**Instructions to follow:**
Within the records, how many lines hold the word "HStack"? State that number alone.

**Dataset entries:**
··········

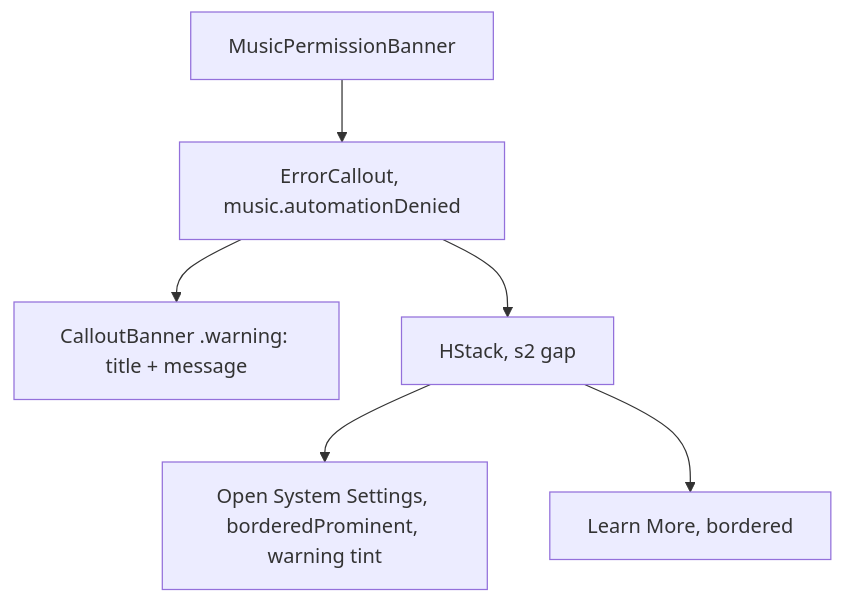
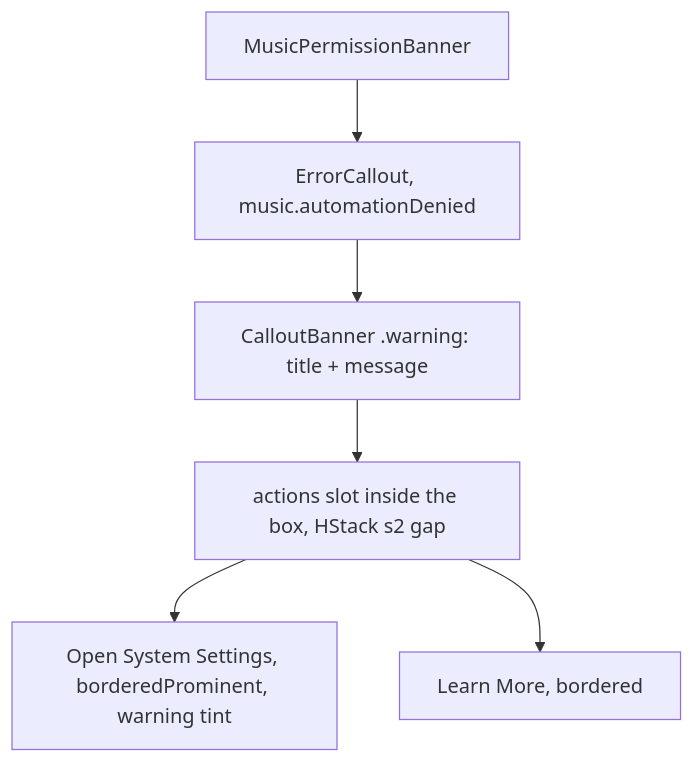
Before and after one commit to MrDemonWolf/wolfwave: the diagram in design-system/components/music-permission-banner.md, drawn with Mermaid. The commit also changed other lines of this file and 23 other files, not shown here.

````diff
--- a/design-system/components/music-permission-banner.md
+++ b/design-system/components/music-permission-banner.md
@@ -34,8 +34,8 @@
 ```mermaid
 graph TB
   Wrapper[MusicPermissionBanner] --> Callout[ErrorCallout, music.automationDenied]
   Callout --> Banner[CalloutBanner .warning: title + message]
-  Callout --> Actions[HStack, s2 gap]
+  Banner --> Actions[actions slot inside the box, HStack s2 gap]
   Actions --> Primary[Open System Settings, borderedProminent, warning tint]
   Actions --> Docs[Learn More, bordered]
 ```
````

··········

**Exercise response:**
2